Khan Academy, a leader in short education-related videos, has about 2.2 million YouTube subscribers. Independent video education providers such as CrashCourse count 3.1 million subscribers while Veritasium by Muller 2.4 million. Vsauce’s three channels combine for a staggering 15 million subscribers.
The channels’ popularity rests in the way these individuals choose to explain complex concepts and even seemingly-boring ideas. They use humor and are permeated by a distinct, upbeat personality which makes them more appealing to modern-day learners who may have shorter attention spans.
“Entertainment is the top priority to keep (viewers’) minds from wandering,” says Derek Muller. “If you’re not getting people engaged, you’re not going to reach a big audience.”
Muller says that although face-to-face learning cannot be entirely replaced, YouTube provides a different advantage, as it offers education to millions of people easily and efficiently. A lecture has a limited audience capacity, but not a YouTube video — which can get millions of views and be watched at any time.
Hank Green of CrashCourse says that their objective is to offer educational resources that can be used in the classroom and bring in valuable interaction, writes Forbes. His brother John Green believes YouTube is already a sound education tool:
“Every school day I get dozens …messages from students and teachers telling me how our work is being used in schools across America and the whole world. This world of infinite information is empowering . .. The tools to learn and thrive in this world are still adapting, but I’m so thrilled that YouTube has become such a powerful tool for education,” Hank Green said in a Metro.us article.
For Muller the educational revolution will take place by leveraging the Internet and social media. This is an ecosystem where students are “curious and ask questions” he says.
“They can search something on Google and get responses immediately; they are not as powerless. They may not have friends who are expert linguists, but there surely are people on Google who are.”
Despite the popularity of YouTube videos among millennials and other learners comfortable with an online format, teachers have been slow to use or even allow YouTube in the classroom, mostly due to security and student control concerns.

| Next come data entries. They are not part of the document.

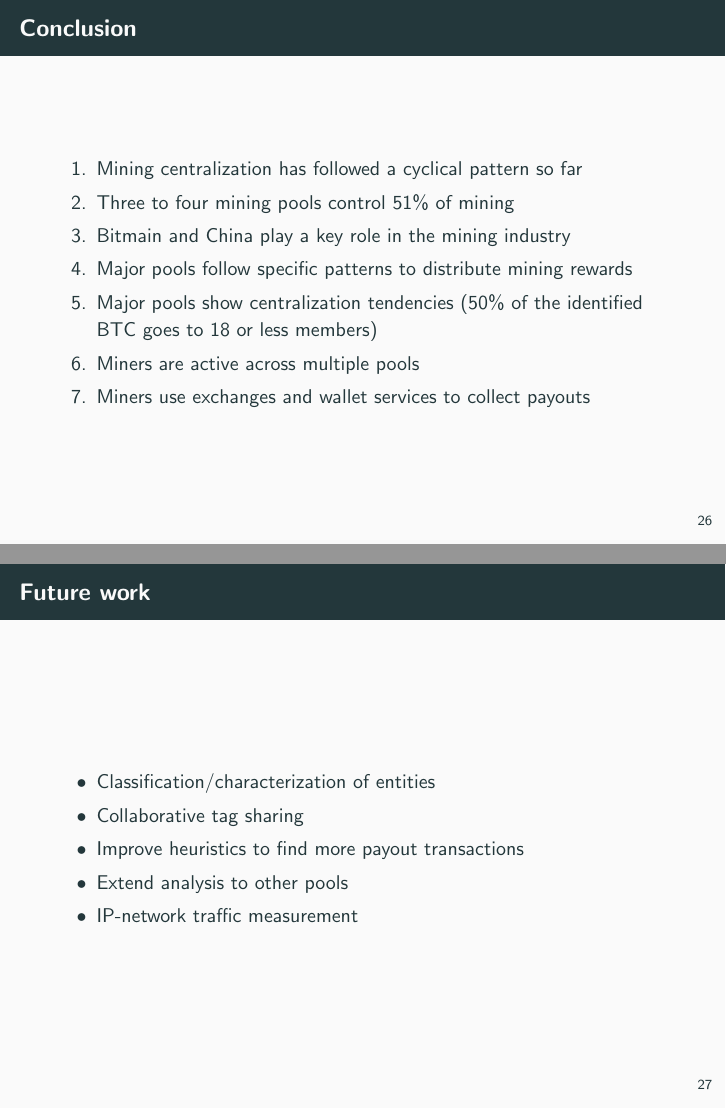
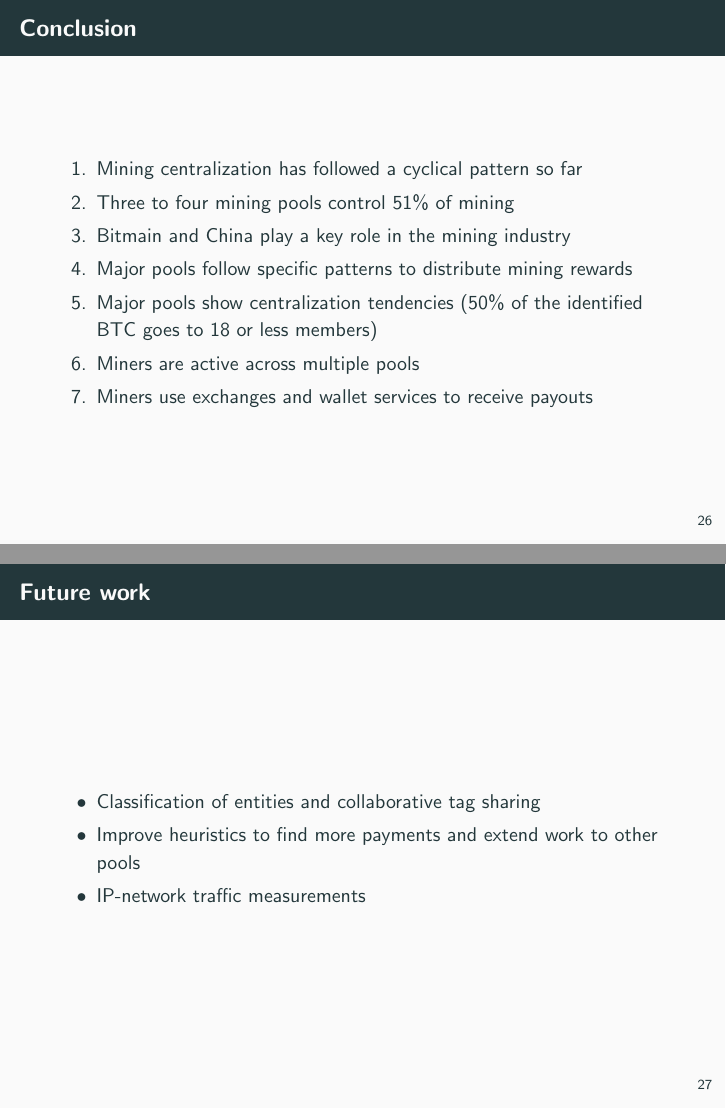
Before and after one commit to MatteoRomiti/WEIS_Deep_Dive_slides, LaTeX slides (demo.tex): pages 46 and 48 of 55 before the commit and pages 54 and 56 of 63 after it, joined at a grey line. Compiled offline with pdfLaTeX.

Commit message:
add final version

```diff
--- a/demo.tex
+++ b/demo.tex
@@ -354,24 +357,22 @@ Bernhard Haslhofer \inst{1}}
 \section{Conclusion}
 \begin{frame}[fragile]{Conclusion}
     \begin{enumerate}
-        \item Mining centralization has followed a cyclical pattern so far
-        \item Three to four mining pools control 51\% of mining
-        \item Bitmain and China play a key role in the mining industry
-        \item Major pools follow specific patterns to distribute mining rewards
-        \item Major pools show centralization tendencies (50\% of the identified BTC goes to 18 or less members)
-        \item Miners are active across multiple pools
-        \item Miners use exchanges and wallet services to collect payouts
+        \item Mining centralization has followed a cyclical pattern so far \pause
+        \item Three to four mining pools control 51\% of mining \pause
+        \item Bitmain and China play a key role in the mining industry \pause
+        \item Major pools follow specific patterns to distribute mining rewards \pause
+        \item Major pools show centralization tendencies (50\% of the identified BTC goes to 18 or less members) \pause
+        \item Miners are active across multiple pools \pause
+        \item Miners use exchanges and wallet services to receive payouts
     \end{enumerate}
 \end{frame}
 
 \section{Future work}
 \begin{frame}[fragile]{Future work}
     \begin{itemize}
-        \item Classification/characterization of entities
-        \item Collaborative tag sharing
-        \item Improve heuristics to find more payout transactions
-        \item Extend analysis to other pools
-        \item IP-network traffic measurement
+        \item Classification of entities and collaborative tag sharing
+        \item Improve heuristics to find more payments and extend work to other pools
+        \item IP-network traffic measurements
     \end{itemize}
 \end{frame}
 
```
Also changed, not shown: demo.pdf, demo.tex (19 more changed lines).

The issues technology in the classroom breeds were discussed recently at AL.com’s Huntsville hub where students and teachers visited WHNT News Channel 19 to examine the role of technology in business and education. The discussion unveiled the concerns and challenges when integrating tech in the classroom.
Policing Internet use, financial resources, plagiarism and a withdrawal from social interaction were among the issues raised.